*** Block opens ***

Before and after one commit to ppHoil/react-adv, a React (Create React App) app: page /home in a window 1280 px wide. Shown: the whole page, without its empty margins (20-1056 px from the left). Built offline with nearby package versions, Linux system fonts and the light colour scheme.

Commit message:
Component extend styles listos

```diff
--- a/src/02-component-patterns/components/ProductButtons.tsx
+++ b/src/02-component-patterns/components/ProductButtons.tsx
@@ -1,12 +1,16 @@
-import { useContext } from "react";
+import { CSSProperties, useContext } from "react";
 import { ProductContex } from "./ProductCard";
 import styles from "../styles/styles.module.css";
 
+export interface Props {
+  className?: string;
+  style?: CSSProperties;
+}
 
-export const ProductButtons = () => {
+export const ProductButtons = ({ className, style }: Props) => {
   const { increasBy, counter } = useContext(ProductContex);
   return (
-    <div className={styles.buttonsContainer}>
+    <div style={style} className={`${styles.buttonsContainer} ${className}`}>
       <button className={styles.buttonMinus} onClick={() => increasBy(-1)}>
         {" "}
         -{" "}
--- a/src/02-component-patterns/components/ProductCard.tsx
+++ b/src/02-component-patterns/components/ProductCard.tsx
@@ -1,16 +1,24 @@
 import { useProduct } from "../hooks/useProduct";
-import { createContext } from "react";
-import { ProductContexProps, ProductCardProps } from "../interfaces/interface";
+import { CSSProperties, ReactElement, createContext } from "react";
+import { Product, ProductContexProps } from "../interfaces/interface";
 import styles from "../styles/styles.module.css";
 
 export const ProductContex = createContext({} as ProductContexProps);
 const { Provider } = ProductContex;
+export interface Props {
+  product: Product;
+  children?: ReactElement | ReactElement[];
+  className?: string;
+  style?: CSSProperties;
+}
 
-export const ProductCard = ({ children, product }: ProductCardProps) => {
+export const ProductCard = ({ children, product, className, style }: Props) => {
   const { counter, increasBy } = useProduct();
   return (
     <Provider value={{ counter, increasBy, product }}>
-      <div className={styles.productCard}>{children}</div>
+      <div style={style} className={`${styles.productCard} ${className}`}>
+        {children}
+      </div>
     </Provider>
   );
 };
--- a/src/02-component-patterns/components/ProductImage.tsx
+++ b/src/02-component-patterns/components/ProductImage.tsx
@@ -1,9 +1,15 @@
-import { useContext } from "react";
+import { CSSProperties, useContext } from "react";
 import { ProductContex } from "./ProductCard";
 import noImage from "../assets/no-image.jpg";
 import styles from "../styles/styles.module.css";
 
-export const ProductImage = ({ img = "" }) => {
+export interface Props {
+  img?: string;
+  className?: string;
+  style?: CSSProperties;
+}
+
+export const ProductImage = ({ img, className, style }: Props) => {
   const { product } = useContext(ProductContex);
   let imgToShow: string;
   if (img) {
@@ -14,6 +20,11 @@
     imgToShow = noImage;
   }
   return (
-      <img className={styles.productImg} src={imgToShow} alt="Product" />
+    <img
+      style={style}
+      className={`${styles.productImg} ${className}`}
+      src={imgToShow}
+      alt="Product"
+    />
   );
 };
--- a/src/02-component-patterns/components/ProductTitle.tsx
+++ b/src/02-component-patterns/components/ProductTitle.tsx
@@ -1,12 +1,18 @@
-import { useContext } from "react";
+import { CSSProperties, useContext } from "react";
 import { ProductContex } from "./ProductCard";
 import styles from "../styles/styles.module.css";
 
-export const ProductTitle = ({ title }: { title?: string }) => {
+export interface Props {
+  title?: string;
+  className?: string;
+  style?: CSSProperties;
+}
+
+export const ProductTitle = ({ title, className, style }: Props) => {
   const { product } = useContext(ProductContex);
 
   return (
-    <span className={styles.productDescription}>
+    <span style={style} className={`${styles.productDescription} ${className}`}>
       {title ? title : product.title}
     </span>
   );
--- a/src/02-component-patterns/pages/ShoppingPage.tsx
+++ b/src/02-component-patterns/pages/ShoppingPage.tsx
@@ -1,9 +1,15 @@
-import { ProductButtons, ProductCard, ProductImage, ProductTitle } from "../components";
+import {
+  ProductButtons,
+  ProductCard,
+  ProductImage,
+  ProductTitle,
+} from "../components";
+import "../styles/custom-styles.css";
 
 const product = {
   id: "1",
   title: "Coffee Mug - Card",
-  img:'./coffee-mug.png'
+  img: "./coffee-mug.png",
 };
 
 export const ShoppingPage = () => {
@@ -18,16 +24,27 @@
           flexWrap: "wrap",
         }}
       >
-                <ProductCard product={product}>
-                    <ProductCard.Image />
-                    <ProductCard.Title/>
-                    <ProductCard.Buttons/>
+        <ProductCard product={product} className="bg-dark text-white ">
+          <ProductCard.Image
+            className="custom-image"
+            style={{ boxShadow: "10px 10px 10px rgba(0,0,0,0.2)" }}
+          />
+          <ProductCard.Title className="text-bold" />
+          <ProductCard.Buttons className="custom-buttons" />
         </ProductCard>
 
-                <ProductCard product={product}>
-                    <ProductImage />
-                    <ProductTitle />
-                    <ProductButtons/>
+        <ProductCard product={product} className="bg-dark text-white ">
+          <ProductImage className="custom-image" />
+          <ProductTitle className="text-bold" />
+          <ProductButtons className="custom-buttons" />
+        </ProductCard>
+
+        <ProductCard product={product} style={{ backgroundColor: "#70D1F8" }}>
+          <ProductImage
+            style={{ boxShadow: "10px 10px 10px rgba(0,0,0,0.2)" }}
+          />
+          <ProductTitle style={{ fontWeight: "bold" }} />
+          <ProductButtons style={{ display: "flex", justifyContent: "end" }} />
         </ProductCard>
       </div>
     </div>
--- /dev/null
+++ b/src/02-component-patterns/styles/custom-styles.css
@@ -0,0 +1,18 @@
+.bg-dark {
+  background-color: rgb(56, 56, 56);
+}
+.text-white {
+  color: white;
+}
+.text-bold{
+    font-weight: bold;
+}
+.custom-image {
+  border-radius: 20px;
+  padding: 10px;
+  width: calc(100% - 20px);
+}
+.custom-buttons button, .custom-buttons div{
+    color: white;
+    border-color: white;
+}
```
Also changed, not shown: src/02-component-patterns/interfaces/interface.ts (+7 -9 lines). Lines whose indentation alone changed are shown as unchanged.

*** Block closes ***
*** Block opens ***

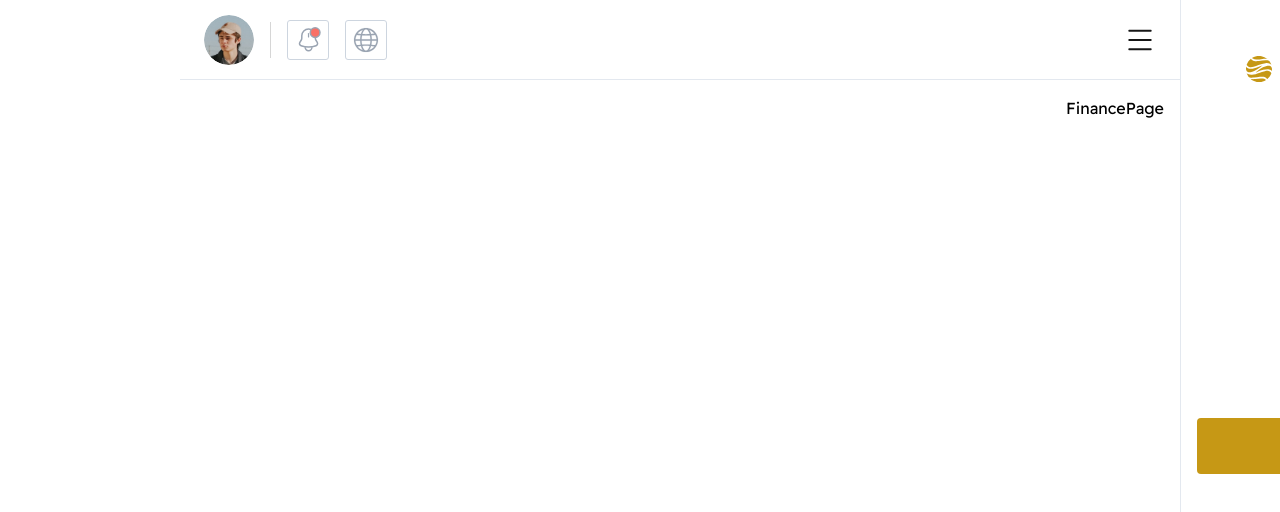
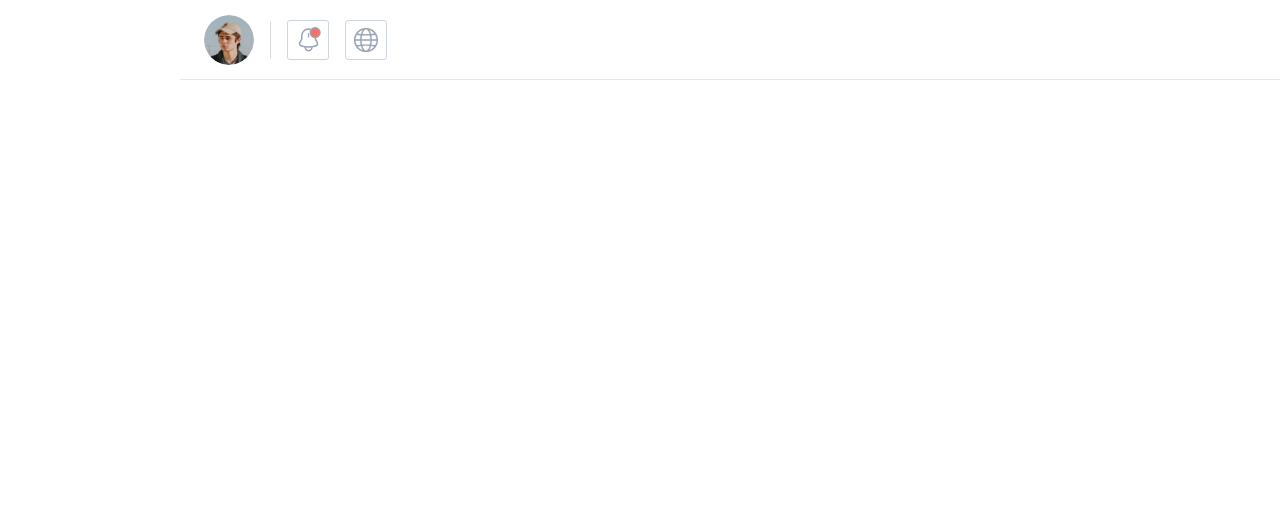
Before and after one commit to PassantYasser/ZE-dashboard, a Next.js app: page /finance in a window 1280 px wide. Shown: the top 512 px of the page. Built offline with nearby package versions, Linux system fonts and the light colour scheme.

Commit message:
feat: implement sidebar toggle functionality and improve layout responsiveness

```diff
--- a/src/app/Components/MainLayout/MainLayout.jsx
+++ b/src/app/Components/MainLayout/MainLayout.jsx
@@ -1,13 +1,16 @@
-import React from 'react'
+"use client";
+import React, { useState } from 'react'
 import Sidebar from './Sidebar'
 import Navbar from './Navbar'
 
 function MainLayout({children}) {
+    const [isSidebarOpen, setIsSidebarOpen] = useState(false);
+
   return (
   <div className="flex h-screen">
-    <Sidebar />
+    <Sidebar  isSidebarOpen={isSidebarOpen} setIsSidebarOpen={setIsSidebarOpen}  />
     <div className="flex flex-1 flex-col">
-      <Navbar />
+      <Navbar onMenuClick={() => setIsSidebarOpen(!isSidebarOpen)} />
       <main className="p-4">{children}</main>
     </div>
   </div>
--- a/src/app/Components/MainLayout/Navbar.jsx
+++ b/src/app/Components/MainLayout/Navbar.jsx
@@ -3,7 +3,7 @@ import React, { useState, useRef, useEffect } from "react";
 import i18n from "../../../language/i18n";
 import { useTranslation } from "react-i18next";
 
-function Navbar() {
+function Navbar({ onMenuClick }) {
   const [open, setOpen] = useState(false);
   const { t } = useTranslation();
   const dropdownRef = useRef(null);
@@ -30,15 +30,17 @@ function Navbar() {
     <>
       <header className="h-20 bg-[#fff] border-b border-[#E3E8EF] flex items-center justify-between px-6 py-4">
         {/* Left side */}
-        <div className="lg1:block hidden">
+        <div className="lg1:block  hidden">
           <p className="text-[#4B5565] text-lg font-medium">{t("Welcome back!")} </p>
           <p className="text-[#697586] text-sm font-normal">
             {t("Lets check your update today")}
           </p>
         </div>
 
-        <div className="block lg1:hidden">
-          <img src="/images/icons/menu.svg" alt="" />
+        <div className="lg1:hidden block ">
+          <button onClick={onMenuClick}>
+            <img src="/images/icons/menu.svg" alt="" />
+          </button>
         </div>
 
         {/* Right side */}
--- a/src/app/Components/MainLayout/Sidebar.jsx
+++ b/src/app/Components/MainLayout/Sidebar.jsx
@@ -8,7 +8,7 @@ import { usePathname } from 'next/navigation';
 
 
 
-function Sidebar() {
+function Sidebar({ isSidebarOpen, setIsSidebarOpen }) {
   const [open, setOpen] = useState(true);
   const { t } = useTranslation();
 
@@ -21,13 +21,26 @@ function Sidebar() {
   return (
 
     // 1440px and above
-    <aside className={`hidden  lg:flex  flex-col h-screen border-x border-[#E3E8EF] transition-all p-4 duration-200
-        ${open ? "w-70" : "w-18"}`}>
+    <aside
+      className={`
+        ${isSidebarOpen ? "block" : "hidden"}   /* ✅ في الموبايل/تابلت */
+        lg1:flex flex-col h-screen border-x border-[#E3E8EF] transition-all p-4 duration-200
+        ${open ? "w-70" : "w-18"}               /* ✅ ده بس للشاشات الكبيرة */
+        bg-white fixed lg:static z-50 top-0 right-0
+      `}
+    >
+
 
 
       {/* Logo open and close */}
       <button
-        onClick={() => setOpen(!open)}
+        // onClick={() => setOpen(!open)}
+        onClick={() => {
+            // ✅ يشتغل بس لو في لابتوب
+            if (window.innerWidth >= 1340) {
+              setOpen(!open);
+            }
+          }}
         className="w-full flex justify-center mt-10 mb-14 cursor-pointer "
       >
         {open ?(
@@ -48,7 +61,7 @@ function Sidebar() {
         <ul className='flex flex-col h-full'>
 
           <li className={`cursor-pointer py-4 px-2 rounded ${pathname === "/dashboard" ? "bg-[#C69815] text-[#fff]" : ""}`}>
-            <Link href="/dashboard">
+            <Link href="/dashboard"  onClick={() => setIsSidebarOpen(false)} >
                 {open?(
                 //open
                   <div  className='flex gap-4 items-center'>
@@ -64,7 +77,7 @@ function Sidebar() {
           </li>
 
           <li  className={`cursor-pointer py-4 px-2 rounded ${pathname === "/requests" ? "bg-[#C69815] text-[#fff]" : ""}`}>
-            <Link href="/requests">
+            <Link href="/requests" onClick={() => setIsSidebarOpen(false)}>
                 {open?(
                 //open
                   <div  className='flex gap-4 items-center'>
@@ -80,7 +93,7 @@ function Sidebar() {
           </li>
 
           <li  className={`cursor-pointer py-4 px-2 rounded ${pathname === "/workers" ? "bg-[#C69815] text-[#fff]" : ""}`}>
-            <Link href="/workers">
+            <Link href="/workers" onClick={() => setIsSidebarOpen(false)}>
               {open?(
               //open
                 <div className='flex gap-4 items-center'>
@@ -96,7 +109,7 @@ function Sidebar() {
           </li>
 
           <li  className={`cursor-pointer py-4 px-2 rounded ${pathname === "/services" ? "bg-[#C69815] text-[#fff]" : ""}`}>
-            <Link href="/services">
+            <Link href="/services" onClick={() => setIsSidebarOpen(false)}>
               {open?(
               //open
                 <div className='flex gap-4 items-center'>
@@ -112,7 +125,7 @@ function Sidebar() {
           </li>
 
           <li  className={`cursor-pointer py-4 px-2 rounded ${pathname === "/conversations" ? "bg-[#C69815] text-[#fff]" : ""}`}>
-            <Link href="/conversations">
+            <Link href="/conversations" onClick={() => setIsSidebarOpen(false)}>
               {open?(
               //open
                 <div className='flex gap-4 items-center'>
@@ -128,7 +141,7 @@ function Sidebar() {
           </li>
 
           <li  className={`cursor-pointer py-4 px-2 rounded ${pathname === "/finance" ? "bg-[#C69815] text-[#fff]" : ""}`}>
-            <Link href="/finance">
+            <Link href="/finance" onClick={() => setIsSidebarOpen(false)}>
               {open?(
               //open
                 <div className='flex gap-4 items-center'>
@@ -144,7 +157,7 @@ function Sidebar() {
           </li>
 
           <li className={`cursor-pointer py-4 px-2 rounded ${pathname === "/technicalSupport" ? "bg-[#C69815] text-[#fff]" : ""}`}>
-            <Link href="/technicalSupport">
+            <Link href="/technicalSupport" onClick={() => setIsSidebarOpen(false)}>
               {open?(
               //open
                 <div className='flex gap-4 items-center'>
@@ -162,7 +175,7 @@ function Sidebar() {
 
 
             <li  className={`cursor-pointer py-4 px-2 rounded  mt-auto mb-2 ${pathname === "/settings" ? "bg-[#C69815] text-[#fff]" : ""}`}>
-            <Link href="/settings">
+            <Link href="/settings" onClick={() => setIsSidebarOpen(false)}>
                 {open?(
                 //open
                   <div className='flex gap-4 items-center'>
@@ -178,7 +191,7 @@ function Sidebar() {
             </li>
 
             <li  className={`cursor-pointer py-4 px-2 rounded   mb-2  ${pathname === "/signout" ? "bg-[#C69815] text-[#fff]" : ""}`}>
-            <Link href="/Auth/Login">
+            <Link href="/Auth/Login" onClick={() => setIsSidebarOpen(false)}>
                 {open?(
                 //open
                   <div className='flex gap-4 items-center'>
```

*** Block closes ***

WHAT YOU NEED TO DO: A single number is the whole answer: the tally of lines in the entries that hold "bold".

OUTPUT BELOW: 5